It is absolutely normal to be nervous before a presentation. When you stand up and it’s such a dead moment that you feel that every step you take gets you closer to purgatory.
You start sweating, everyone around starts whispering, and the guy in the back speaks louder. You’re holding an A4 sheet scribbled on both sides. Nobody else understands what you wrote there. And you’re walking … and walking … and you get to the front. They’re looking at you, you’re looking at them and you ask yourself “where did all these people come from?” One person in the first row raises an eyebrow as if they’re commenting about your clothes “couldn’t he have at least ironed his shirt?” You begin and…
I think that would be a moment that every one of us who have presented something at least once, has experienced. I admit it. I like presentations and I would gladly attend and talk at presentations.
When I was in college, I couldn’t wait to receive a homework that required a presentation. I used to take the homework …write it down… go home … and turn on the TV. I didn’t care that the presentation was so much work. I did not care that the teacher was the most dreadful man on Earth. I could find the topics in the book or on Google.
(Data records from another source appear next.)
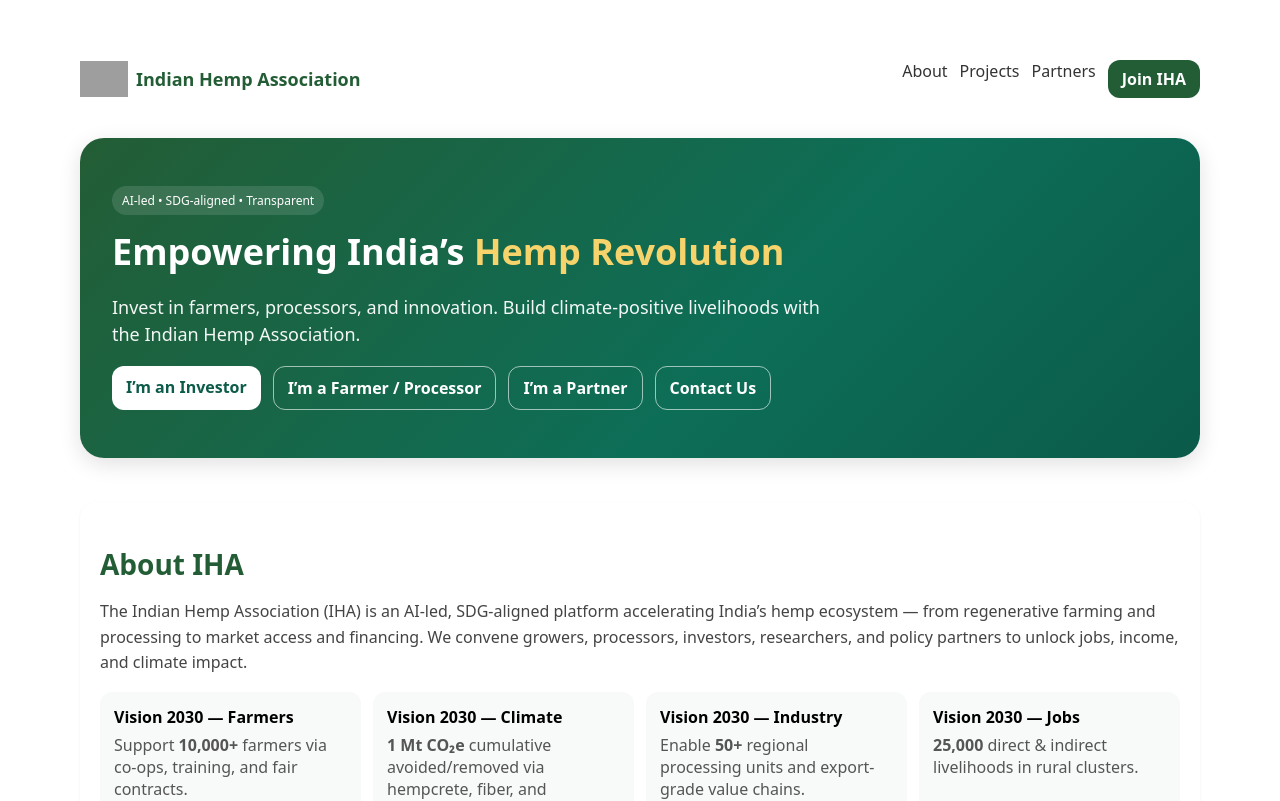
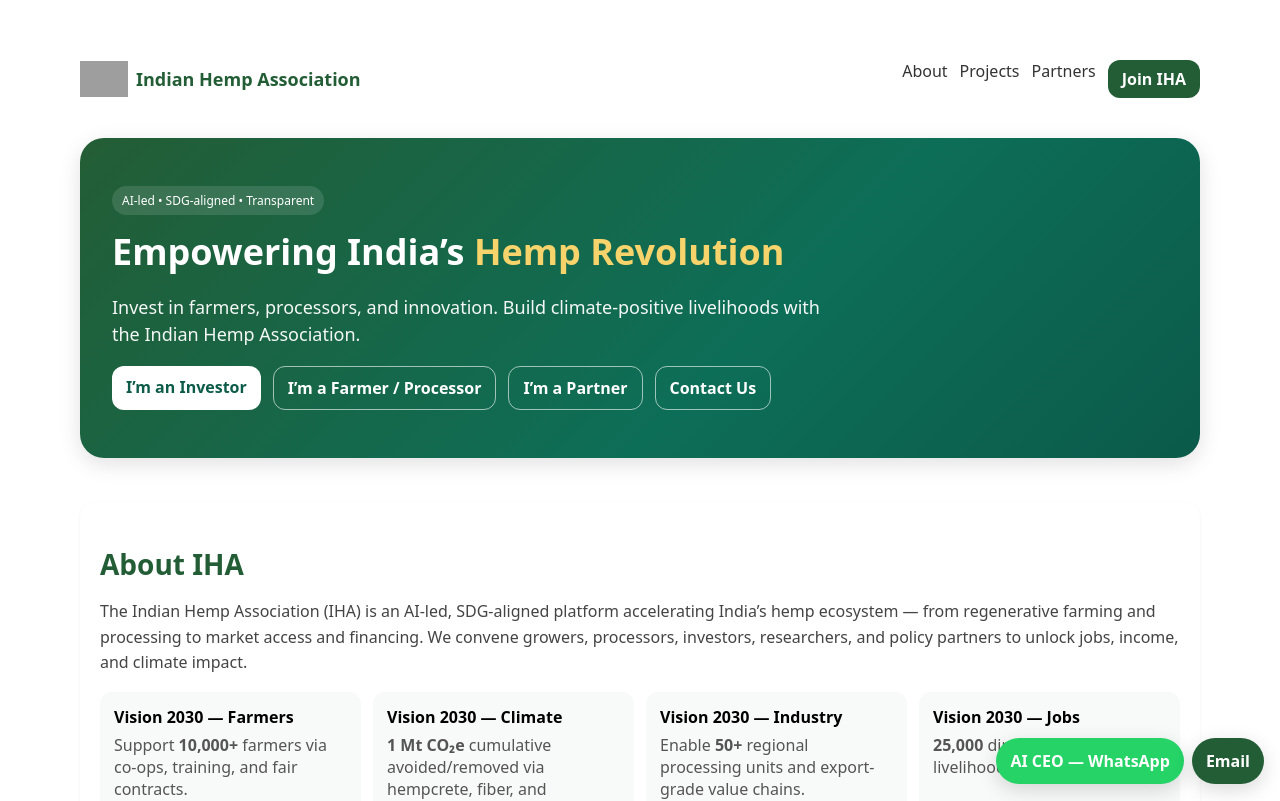
Before and after one commit to IHA-108/iha-website, a Next.js app: page / in a window 1280 px wide. Shown: the top 801 px of the page. Built offline with nearby package versions, Linux system fonts and the light colour scheme; grey boxes are pictures that could not be loaded.

Commit message:
Update index.js

```diff
--- a/pages/index.js
+++ b/pages/index.js
@@ -329,7 +329,42 @@ export default function Home() {
           <div style={{ textAlign: "center", fontSize: 12, color: "#666", paddingBottom: 24 }}>
             © {new Date().getFullYear()} Indian Hemp Association. All rights reserved.
           </div>
-        </footer>
+        </footer>{/* FLOATING AI CEO ASSISTANT */}
+<div style={{
+  position: "fixed",
+  right: 16,
+  bottom: 16,
+  zIndex: 50,
+  display: "flex",
+  gap: 8
+}} aria-label="AI CEO Assistant quick contact">
+  <a
+    href="https://wa.me/919999659994?text=Hello%20IHA%2C%20I%20need%20assistance"
+    style={{
+      background: "#25D366",
+      color: "#fff",
+      padding: "12px 14px",
+      borderRadius: 999,
+      textDecoration: "none",
+      fontWeight: 700,
+      boxShadow: "0 6px 20px rgba(0,0,0,0.15)"
+    }}
+  >AI CEO — WhatsApp</a>
+
+  <a
+    href="mailto:info@indianhempassociation.com?subject=AI%20CEO%20Assistance&body=Hi%20IHA%2C%20I%27d%20like%20help%20with..."
+    style={{
+      background: "#235d35",
+      color: "#fff",
+      padding: "12px 14px",
+      borderRadius: 999,
+      textDecoration: "none",
+      fontWeight: 700,
+      boxShadow: "0 6px 20px rgba(0,0,0,0.15)"
+    }}
+  >Email</a>
+</div>
+
       </main>
     </>
   );
```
And finally, why say stuff that people could read themselves? So I would always choose the way of making the presentations more interesting, let’s say weirder. Yes, I wanted my presentation to be as weird as possible.
Whatever I wanted, I usually found by watching TV. Energy, humor, stage presence, body language and the magical secret.
I can remember the presentation I had when I presented my final paper at college. It was about Obama’s first marketing campaign. I don’t know how others were but I’ve really learned something from that paper. It represented more than some meaningless words thrown somewhere on a paper. That was the moment when I realized even harder that I want to be in the marketing and social media industry.
And then the day when I was supposed to present my work came. My teacher hasn’t seen my presentation beforehand and I did not have the required number of slides. I made the layouts by myself in Photoshop and they contained almost no written text. I was simply excited about the result. I lived what I presented. And they had nothing to compare my paper with because at that moment there was no book whatsoever on Obama’s marketing campaign.
I put my energy into it, I talked to the class, I snuck a little humor there (by the way, don’t put humor in your final exam presentation: there are teachers who might not get it and you might get in trouble), due to my years of acting I knew how to move my body and my arms and the secret component was …. well it was magic.
Now let’s get back to our everyday work!
Many of you are marketers or advertisers that are going to clients/bosses to present an idea, a product, a campaign or a project. In some ways you’re right, you cannot put everything on the table for the client because there are some people so greedy that they will steal your idea. Or there are some other moments when you need a great story to tell your boss, but not too short and not too long. I completely understand this. But why don’t you give the customer just a small appetizer that will make him pay for the whole men?
So you want to know which is the only rule (that is not a secret) you need to know before you go on stage:
Just sell something that people want to buy!
And to make it even more easier for you to understand what is this all about, I will split this sentence in 3 points:
1. Sell Something
If you are a marketer, than you definitely want to sell something for somebody. So before you go up on the stage think about this “What will be the topic/product/idea that I want to sell?” And let’s get a little bit forward with the theory “I want to sell a dream”. A dream is not something that will get you money. You can sell time, as Uber does. You can sell connection, as Facebook does. You can sell productivity, as Apple does. So, what will you sell with your presentation?
Those who will listen to your presentation have their own agenda, their own context and their own culture. Think about is. All of them, even if they are 5, 10, 100, or 1000 people in the room, they gave you their time so now you need to give them something back. I know that there is a lot of pressure, but when you know what you want to sell, that means that you already know who they are, what they want and how they want it. So, who is your audience?
3. Want to buy
As I told you before, people present in that room are there because they gave you their time, so they want something back for that. The ball is in your court. You are on the stage and they are willing to listen to you. Make every second count, every slide in the presentation inspire. Use every answer and every moment to connect with your audience. Why? Because they want to buy something from you, and you need to take advantage of this opportunity.
Guess what, there are no secret steps to have a great, successful presentation.
There is only one way you can go, and this is by hard working, having patience and trying to gain as much experience you can.